    The interest rate on the loan is a significant factor in determining the actual total cost of the loan. Your loan interest rate will be either fixed or variable. Variable rates can go up or down and a fixed rate stays the same for the entirety of the mortgage.
  • Are there any fees?
    When taking out a loan you may be met with a range of fees that are paid upfront or charged periodically. These fees are used to set up the loan and pay the administrative costs associated with managing your loan. Always take a look at the fees so you can understand how much the loan will really cost you.
  • Are you able to repay the loan sooner?
    A great way to bring down the interest you pay on your loan, and the total cost of the loan with it, is to make extra repayments and pay the loan off faster. Not every lender lets you do this however. If you would like to make extra repayments then stick with a lender who lets you.

Things you should avoid

  • Don’t borrow more than you can afford to repay:
    When taking out a loan really think about how much the loan will actually cost you. Consider the fees and rates before applying for the loan. Also think about how much you will be repaying and how long you’ll be paying back the loan so you can budget around these repayments.
  • Don’t apply for an overly restrictive loan: Some loans may have restrictions put on them that can prevent you from saving money and paying back the loan before it’s due. You should always make sure you know if you are able to repay back the loan sooner or if you’ll be charged a fee for this.

How to apply for a new motorcycle

Start out by comparing the different loan options you have available. When you’ve got the right loan ready you can apply directly by clicking the “Go to Site” button to be taken to the online application form.

Different lenders will have different eligibility requirements but generally you need to be an Australian resident or citizen who is over 18 years old and has a good credit rating. If you’re going for a secured loan then you’ll find restrictions placed on the loan about which motorcycles are eligible. Make sure that the bike you have in mind can be covered by your chosen loan.

When you’re ready to apply for a loan you need to have the following documents at hand ready to go:

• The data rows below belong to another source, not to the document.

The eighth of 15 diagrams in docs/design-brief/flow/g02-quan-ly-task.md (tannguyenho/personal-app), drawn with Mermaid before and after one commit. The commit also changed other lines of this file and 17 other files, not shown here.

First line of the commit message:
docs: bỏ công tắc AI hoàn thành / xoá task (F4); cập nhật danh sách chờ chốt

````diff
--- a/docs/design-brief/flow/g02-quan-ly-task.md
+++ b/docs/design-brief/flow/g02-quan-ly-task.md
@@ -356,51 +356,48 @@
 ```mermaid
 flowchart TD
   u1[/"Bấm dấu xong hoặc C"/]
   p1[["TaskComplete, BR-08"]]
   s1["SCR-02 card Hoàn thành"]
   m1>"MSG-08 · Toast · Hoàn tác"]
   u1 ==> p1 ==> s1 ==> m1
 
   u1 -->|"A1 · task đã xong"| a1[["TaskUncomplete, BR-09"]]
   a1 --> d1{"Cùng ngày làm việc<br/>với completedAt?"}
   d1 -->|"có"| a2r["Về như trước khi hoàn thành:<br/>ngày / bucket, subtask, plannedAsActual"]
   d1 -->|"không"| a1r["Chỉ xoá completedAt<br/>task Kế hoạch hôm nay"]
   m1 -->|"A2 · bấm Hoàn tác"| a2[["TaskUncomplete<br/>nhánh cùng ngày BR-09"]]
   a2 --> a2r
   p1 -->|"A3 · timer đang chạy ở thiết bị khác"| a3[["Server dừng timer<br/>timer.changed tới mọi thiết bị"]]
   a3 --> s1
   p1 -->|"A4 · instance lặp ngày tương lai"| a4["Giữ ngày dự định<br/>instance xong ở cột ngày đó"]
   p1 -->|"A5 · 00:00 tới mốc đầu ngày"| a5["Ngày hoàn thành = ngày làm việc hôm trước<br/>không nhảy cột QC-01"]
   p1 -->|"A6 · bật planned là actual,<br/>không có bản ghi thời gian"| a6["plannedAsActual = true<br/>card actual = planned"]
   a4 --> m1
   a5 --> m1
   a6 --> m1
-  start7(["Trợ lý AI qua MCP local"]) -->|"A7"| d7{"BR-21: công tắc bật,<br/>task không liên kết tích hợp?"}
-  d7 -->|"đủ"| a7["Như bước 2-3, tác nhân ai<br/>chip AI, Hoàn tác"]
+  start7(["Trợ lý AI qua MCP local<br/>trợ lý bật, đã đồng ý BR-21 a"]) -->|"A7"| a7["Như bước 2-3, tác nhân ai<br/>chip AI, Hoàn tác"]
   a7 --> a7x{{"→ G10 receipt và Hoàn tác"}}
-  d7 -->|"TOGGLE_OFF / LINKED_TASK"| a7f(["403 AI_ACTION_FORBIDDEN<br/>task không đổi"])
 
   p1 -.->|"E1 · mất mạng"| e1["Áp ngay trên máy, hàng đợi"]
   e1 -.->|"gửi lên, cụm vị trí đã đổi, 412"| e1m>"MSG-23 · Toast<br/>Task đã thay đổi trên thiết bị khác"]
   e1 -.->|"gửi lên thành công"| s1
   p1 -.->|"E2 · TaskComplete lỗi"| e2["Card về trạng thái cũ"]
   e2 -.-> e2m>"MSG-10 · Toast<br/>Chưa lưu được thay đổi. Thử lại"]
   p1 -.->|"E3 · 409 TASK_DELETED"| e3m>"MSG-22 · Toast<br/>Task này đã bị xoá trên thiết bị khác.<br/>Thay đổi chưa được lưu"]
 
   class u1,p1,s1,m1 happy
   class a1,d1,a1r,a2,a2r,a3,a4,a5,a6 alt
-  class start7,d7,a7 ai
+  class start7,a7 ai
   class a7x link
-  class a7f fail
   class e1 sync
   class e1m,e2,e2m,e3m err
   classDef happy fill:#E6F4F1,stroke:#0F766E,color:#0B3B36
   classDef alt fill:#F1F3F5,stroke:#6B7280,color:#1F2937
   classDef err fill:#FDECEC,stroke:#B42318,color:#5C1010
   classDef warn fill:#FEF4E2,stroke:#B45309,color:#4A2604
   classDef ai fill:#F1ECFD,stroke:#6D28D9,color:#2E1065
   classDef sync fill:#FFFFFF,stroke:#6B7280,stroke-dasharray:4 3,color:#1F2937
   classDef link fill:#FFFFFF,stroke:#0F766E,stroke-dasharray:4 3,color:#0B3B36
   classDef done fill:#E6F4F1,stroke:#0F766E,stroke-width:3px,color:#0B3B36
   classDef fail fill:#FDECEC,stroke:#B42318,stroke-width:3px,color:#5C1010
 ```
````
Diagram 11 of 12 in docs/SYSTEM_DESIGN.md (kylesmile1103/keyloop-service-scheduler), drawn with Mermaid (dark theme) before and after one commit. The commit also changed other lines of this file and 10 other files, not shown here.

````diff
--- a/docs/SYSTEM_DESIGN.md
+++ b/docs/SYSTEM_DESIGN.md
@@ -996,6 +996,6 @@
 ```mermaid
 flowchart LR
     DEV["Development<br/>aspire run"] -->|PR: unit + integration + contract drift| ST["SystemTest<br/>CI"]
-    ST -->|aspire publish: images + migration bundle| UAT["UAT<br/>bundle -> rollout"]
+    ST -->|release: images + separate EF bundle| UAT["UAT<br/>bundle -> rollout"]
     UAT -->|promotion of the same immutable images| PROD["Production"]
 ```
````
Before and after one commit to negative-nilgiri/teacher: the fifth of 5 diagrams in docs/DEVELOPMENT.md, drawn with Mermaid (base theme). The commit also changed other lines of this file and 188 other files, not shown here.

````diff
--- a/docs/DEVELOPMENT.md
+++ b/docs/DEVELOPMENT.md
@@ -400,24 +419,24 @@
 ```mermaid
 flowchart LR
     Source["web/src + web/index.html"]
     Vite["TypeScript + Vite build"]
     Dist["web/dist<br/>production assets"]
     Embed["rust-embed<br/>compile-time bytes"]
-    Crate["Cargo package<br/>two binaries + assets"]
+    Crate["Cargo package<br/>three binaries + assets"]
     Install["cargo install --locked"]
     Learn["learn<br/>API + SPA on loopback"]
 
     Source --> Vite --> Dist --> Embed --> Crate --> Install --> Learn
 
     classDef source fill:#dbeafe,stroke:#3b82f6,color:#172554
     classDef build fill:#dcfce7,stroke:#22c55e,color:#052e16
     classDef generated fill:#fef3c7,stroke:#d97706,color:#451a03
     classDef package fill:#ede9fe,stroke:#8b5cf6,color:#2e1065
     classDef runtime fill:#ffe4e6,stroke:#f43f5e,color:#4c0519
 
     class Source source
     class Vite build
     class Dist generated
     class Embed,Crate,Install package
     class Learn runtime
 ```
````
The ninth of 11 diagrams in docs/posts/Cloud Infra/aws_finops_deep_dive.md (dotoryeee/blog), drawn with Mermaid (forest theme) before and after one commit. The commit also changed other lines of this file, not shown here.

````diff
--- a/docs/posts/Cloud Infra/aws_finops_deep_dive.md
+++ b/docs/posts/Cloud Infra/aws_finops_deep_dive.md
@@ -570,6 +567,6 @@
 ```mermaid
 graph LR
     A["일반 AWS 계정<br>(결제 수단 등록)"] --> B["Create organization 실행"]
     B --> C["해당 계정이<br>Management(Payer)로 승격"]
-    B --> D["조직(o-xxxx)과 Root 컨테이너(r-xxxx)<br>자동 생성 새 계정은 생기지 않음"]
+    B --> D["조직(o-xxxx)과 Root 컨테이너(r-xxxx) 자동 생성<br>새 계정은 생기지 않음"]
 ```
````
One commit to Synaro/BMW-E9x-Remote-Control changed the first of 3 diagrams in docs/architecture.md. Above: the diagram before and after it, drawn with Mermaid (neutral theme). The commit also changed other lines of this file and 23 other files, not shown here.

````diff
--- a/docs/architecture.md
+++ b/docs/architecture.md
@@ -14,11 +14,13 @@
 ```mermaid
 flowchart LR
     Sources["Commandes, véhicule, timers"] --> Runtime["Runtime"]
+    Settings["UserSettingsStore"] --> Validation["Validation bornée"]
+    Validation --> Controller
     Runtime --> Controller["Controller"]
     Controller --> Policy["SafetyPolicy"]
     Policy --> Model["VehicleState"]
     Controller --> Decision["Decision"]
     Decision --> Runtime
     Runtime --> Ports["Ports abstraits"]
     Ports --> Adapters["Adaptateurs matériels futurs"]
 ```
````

  • 100 Points of ID: This is your proof of identity and it can be your passport, driver’s license, or any other form of ID you have.
  • Proof of employment: You need to provide proof that you are employed such as your employers name and contact details. You also need proof that you receive the wage you say so you need some payslips to hand.
  • Financial details: You’ll need information about your finances including assets, debts, income, and liabilities. If you’re self-employed then you need to have more financial documents to hand.
  • Information on the bike: Lastly you’ll also need registration details and
    other information about the bike if you haven’t received pre-approval for the loan.

commonly asked questions

If you need to get a lower rate on your loan then you can consider using the motorbike as collateral. It means you get a lower rate but, in return, your bike may be repossessed if you fail to make payments on the loan.

Unfortunately there is no real answer to this question. There are a whole host of factors at play here. You do have some choices if you want to get an unsecured bad credit loan to buy a motorbike but you may be unable to find one you really like.

This is a question that a lot of people have when considering buying a motorbike. Really the answer depends on your own personal financial situation and how readily you feel you could repay the loan.

You may be tempted to take out a 0% interest loan but you should always compare the options you have and find the right deal. 0% interest loans also come with other nasty repayments instead including balloon payments, monthly costs and ongoing fees that just go on and on.

No, a debt agreement is not a debt consolidation loan. A debt agreement is a form of bankruptcy and this carries with it other implications for your financial future.

This is based on the amount of debt and individual or family financial circumstances.